Web page edit records:
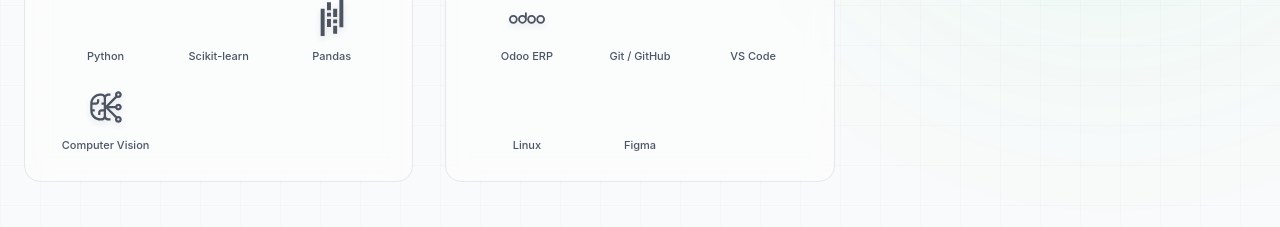
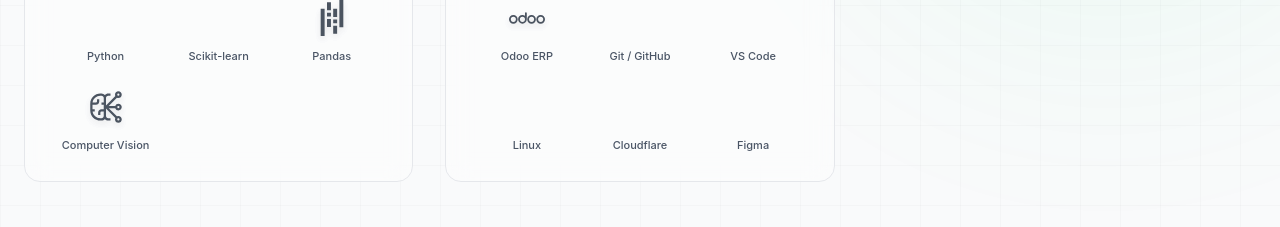
Before and after one commit to itsdrsw/portfolio-dimas, a Vue app: page / in a window 1280 px wide. Shown: the part 2560-2787 px from the top of the page. Built offline with nearby package versions, Linux system fonts and the light colour scheme; no server answers; the database is empty; some icons are missing.

Commit message:
[IMP] Menambahkan stack clodflare

```diff
--- a/src/components/SkillsSection.vue
+++ b/src/components/SkillsSection.vue
@@ -145,6 +145,7 @@ const skills = ref([
       { name: "Git / GitHub", icon: "skill-icons:github-dark" },
       { name: "VS Code", icon: "skill-icons:vscode-dark" },
       { name: "Linux", icon: "skill-icons:linux-dark" },
+      { name: "Cloudflare", icon: "skill-icons:cloudflare-dark" },
       { name: "Figma", icon: "skill-icons:figma-dark" },
     ],
   },
```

INSTRUCTIONS FOR THE TASK: Collect every line with the string "name" from the records, and copy each.

EXERCISE ANSWER:
       { name: "Git / GitHub", icon: "skill-icons:github-dark" },
       { name: "VS Code", icon: "skill-icons:vscode-dark" },
       { name: "Linux", icon: "skill-icons:linux-dark" },
+      { name: "Cloudflare", icon: "skill-icons:cloudflare-dark" },
       { name: "Figma", icon: "skill-icons:figma-dark" },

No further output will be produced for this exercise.